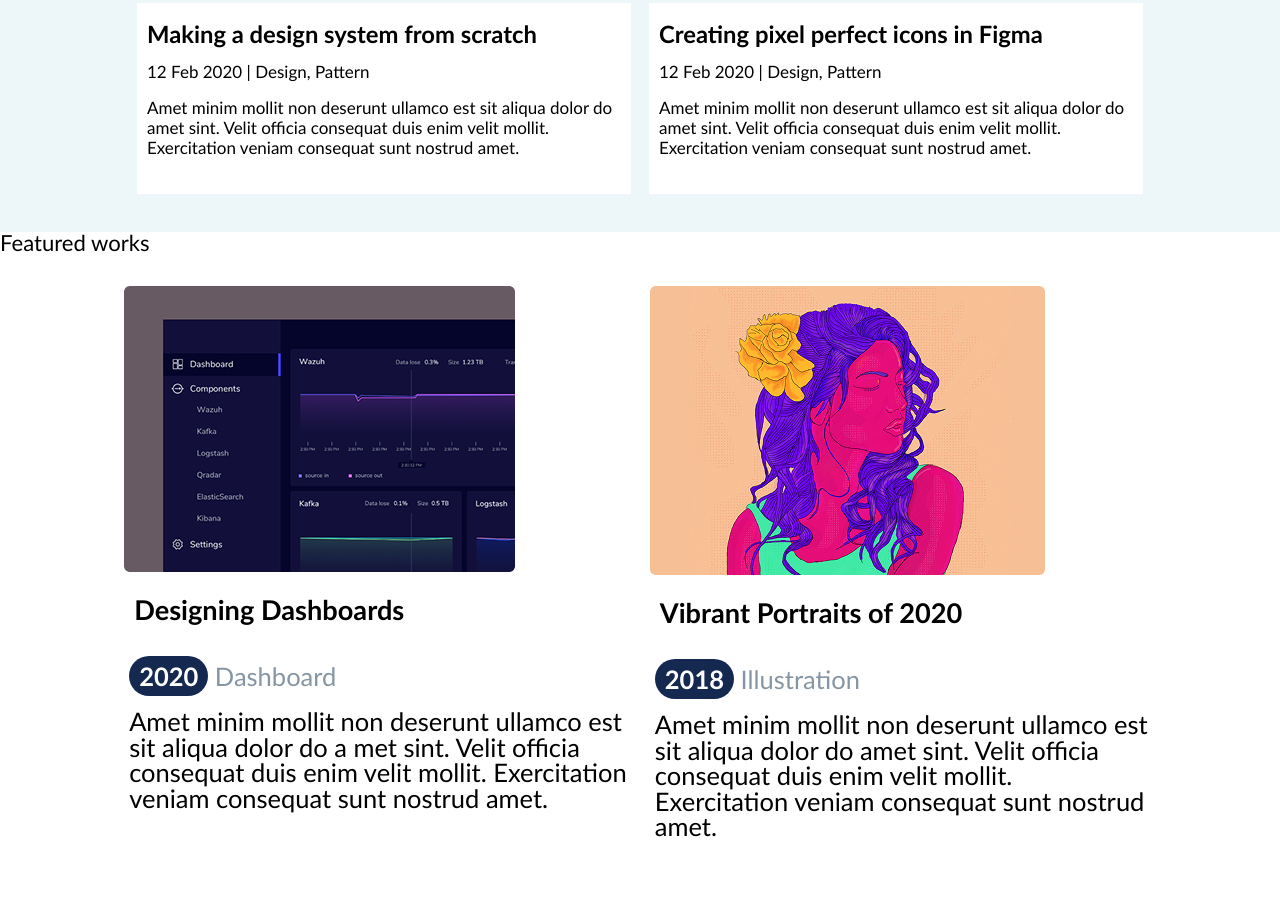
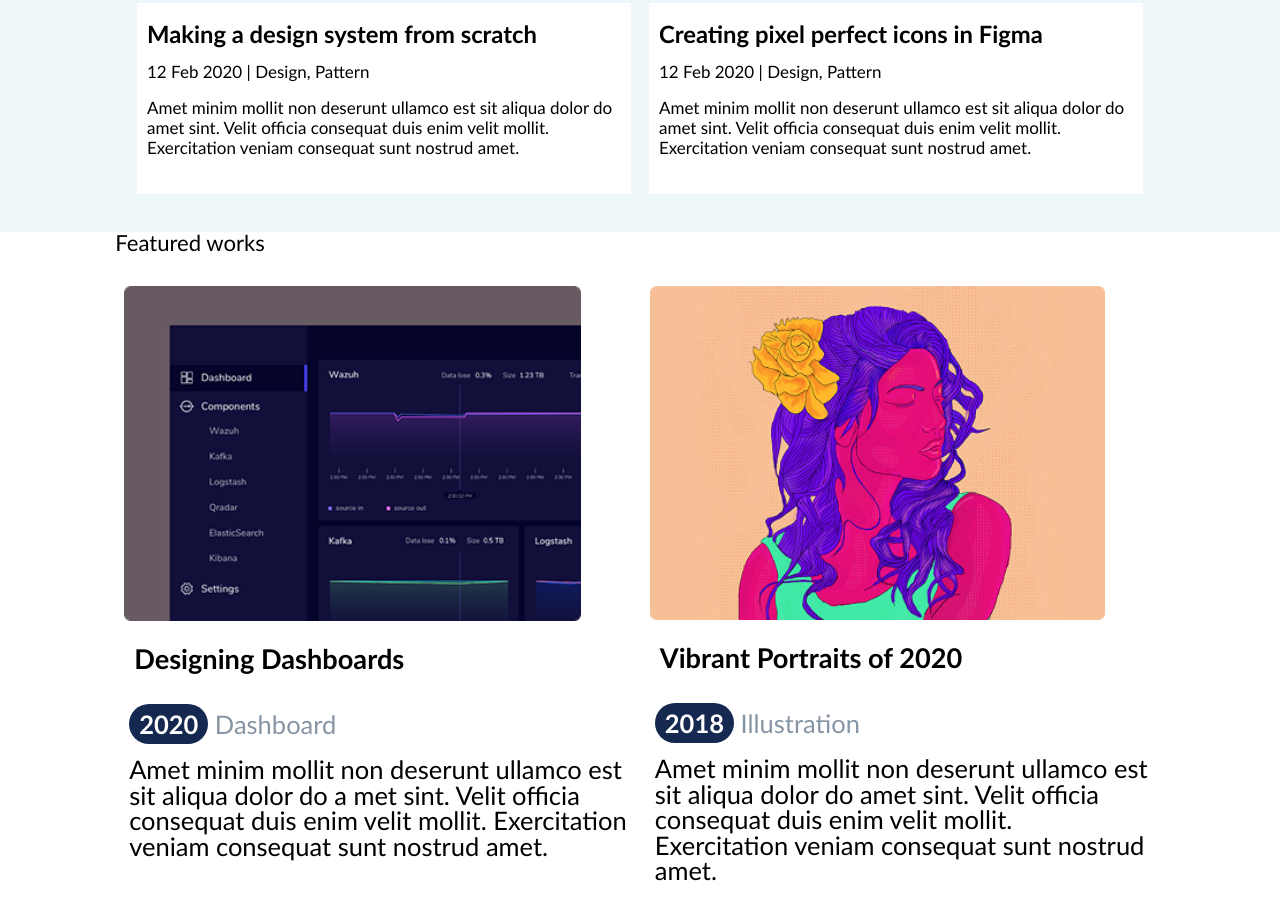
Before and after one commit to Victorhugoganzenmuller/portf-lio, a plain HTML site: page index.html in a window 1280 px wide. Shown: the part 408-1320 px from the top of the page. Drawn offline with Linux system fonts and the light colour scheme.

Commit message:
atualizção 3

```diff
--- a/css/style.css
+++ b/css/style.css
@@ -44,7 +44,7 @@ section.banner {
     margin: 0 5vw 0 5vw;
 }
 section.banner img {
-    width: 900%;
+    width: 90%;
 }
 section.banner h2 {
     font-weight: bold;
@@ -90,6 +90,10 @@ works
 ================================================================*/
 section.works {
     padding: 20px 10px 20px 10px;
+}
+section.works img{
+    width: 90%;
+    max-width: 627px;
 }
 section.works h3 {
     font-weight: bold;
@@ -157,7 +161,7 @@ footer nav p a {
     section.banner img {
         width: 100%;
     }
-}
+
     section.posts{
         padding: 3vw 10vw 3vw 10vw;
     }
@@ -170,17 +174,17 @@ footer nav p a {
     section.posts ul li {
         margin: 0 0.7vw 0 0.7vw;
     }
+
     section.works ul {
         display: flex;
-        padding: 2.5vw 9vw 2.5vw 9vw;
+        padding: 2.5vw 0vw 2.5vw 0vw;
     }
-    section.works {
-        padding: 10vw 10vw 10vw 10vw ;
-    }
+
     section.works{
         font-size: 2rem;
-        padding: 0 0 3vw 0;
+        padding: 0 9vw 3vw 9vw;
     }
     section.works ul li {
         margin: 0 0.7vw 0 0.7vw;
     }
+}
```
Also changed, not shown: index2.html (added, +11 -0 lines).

★ ★ ★ ★

> _Required action_
What lines above mention "banner"? Copy each one.

> _Solution for this task_
@@ -44,7 +44,7 @@ section.banner {
 section.banner img {
 section.banner h2 {
     section.banner img {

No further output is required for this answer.